After doing this for years, I no longer worry about preparedness. In the extremely unlikely event that I mess something up, I just laugh, everyone else laughs and I start over. I am also confident in my ability to sing pretty well, barring illness, even if I don't get to warm up as much as I would like to. Even on terrible weather days, like we have today, my voice works, and my brain works, and audition disasters are practically a thing of the past (knock wood).
You would think that would make auditioning a piece of cake. But no. My standards are higher. I want to deliver moving, emotive performances that make people stand up and take notice, even if I look like a drowned rat, it's 10:15 a.m. and the auditor spends the whole time huddling over her coffee cup, barely looking up.
I am experimenting with different ways of "bringing it" in auditions, and today my experiment had me directing all of my attention at the imagined space and imagined people that would be in the scene if I were actually in the opera, instead of in a run down dance studio performing for the person sitting behind a table at the opposite end of the room. In other recent auditions, my attention has been directed more inward towards the emotions that singing the character's words make me feel, but I've found that deeply unsatisfying after the fact.
I, personally, find it very challenging to chew imagined scenery, but 90 minutes after my audition this morning, I feel much more satisfied with my performance, so I guess I'll try to do it again next time.

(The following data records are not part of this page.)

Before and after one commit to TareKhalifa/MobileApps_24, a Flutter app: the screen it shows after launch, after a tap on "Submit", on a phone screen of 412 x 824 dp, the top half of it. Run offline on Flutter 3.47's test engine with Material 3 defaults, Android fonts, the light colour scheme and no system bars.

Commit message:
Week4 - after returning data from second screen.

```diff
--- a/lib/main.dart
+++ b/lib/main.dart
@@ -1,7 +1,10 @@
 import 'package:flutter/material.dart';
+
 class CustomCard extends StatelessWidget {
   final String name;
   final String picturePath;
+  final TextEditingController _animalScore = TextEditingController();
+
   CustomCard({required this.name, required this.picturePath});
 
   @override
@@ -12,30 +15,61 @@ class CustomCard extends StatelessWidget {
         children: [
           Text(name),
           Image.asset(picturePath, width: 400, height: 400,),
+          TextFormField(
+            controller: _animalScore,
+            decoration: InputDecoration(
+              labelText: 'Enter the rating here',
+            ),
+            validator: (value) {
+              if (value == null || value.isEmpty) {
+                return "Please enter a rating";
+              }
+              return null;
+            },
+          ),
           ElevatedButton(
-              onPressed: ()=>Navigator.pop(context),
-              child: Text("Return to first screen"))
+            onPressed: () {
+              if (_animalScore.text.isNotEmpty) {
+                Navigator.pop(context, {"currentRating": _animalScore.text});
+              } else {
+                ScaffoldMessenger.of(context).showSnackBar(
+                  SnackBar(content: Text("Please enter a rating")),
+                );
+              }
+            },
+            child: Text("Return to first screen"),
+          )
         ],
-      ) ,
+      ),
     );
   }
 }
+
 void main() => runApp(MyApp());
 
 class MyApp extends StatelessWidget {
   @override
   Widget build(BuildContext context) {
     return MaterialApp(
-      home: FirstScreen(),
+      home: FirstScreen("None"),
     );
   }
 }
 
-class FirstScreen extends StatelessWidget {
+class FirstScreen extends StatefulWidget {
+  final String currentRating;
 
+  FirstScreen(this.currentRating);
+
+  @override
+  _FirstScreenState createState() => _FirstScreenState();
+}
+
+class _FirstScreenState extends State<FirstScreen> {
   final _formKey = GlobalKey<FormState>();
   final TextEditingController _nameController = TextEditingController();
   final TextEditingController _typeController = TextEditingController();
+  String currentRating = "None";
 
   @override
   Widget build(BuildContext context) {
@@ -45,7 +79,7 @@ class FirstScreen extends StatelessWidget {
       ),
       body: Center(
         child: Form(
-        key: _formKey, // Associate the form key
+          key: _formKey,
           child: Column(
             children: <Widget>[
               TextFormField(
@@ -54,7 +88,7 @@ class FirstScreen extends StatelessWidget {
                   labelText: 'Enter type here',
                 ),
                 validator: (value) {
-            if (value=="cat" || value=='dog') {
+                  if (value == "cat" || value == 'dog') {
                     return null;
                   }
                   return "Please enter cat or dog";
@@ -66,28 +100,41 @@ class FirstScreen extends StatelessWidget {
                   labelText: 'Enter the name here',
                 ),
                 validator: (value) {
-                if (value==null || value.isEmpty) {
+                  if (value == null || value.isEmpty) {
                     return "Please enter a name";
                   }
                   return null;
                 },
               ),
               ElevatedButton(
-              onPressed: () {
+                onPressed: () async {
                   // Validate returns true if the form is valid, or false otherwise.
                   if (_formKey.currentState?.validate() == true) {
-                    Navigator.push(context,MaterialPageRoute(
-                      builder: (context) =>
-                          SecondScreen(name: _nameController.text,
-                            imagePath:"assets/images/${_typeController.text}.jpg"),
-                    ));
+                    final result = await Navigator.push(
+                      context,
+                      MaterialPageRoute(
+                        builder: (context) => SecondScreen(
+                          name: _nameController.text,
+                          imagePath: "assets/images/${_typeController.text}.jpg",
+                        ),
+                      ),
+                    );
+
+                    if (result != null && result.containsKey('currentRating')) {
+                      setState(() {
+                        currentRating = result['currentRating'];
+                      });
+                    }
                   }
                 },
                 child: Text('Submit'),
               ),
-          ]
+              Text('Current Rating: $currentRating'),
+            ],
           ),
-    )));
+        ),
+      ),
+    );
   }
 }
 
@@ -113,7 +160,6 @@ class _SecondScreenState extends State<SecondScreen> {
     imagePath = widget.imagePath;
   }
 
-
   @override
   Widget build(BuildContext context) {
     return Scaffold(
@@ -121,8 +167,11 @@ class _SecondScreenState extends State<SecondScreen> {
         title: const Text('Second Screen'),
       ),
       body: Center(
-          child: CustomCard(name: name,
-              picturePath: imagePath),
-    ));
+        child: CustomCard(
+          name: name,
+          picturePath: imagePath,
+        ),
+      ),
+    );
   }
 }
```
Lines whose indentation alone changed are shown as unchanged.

N.B. If you know any professional opera singers besides me, give them some extra love and kindness during this time of year. Audition season exacts a very high toll on all of us emotionally and financially.